When I travel with my family (wife and three kids) I use my points to upgrade to business class but I can’t upgrade the rest of my family as it’s simply too expensive. My wife always goes into economy with the kids which I think is fair as she is a stay-at-home mum.

However, a friend of mine, who I respect a lot, recently called me out saying that I’m selfish for not only leaving my wife to look after the kids but also for relaxing in business class while she is cramped in the economy.

I figure one of us should benefit from my points and as I earned them, it should be me. Is it wrong of me to fly business while my wife and kids are in economy?

Answer: Let me get this straight, on all your family holidays thus far you have felt entitled to travel up the pointy end of the plane, and not once offered a swap with your wife?

I can only imagine the smooth start to your holidays: there you are arriving refreshed after stretching out, being taken care of and having time to yourself, while your wife has not only spent hours trying to contort herself into a cramped economy seat to somehow get some shut-eye, but she has also had sole responsibility catering to the needs of your three children during the flight. You arrive rested and calm, I am picturing her being rather wild-eyed, exhausted, and most likely resentful. Unless she is a saint.

I’m sure you work very hard in your day job, for which I am assuming you receive a decent salary. On top of the money, you also receive perks such as regular business class travel, respect, free accommodation and meals on said travels and you know, those perks you may not even realise are perks, such as being able to go to the bathroom on your own, luxuries that your wife is certainly not afforded to.

The points you earn to get that business class seat on your family holidays are not earned through extra hard work on your part, they are basically earned through sitting on your butt in business class.

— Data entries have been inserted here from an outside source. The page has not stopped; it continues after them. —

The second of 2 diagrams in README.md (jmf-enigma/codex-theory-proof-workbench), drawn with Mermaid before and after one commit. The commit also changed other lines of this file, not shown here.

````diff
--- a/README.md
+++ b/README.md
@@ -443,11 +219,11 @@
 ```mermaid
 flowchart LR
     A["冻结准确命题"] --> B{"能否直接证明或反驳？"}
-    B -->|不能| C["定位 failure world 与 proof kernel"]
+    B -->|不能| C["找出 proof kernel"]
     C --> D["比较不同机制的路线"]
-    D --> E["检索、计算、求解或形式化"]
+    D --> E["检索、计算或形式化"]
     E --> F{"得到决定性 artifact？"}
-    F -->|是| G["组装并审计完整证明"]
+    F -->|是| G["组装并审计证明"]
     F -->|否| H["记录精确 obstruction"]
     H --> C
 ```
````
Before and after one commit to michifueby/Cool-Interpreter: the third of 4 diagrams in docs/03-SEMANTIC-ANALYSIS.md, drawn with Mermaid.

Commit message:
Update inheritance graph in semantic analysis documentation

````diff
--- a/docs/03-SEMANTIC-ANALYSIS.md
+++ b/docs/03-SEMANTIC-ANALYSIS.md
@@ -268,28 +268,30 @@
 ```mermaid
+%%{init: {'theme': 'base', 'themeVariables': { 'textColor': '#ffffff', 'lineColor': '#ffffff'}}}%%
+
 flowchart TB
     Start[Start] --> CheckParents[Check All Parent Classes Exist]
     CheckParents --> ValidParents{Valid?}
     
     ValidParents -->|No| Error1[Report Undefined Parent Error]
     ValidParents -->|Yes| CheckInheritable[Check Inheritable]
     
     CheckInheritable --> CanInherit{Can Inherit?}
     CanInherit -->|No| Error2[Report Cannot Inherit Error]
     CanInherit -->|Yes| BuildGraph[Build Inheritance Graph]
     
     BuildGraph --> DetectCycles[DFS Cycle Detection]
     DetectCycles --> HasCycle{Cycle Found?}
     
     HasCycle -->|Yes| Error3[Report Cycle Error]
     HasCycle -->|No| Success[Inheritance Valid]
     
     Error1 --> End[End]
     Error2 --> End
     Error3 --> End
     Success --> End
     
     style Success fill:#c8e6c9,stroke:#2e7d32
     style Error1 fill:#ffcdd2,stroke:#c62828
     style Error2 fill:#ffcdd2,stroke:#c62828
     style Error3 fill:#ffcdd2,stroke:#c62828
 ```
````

So your attachment to ‘fairness’ in this situation and your assertion that you ‘earned them’ is honestly rather laughable.

I do have clients who find the travel for work exhausting and I do not mean to diminish the impact it may have on your energy, but your friend is right, your question comes across as selfish, shortsighted and completely dismissive of your wife and her hard work for you and your family by being a stay at home mum.

Her job doesn’t come with many perks, in fact during certain phases of a child’s life and development it can be a completely thankless job and your wife may feel like she’s working for three tiny tyrants. Thank goodness children are so cute to keep us going.

Not only does your wife do most of the parenting at home alone given your job involves lots of overseas travel, but when she finally gets to share the load with you on a family holiday, you dump it all back onto her again and leave her to it – in cattle-class while you shimmy off to the quiet of business class.

Marriage in our modern world for many people is a choice and not the necessity it once was, and with that, most couples value equality within their partnership and feel closer and more intimate when they are a team and have confidence their partner has their back. Inherent in your question is that you deserve more than her which is the opposite of equality, and you’re certainly not acting like a team player when it comes to the family.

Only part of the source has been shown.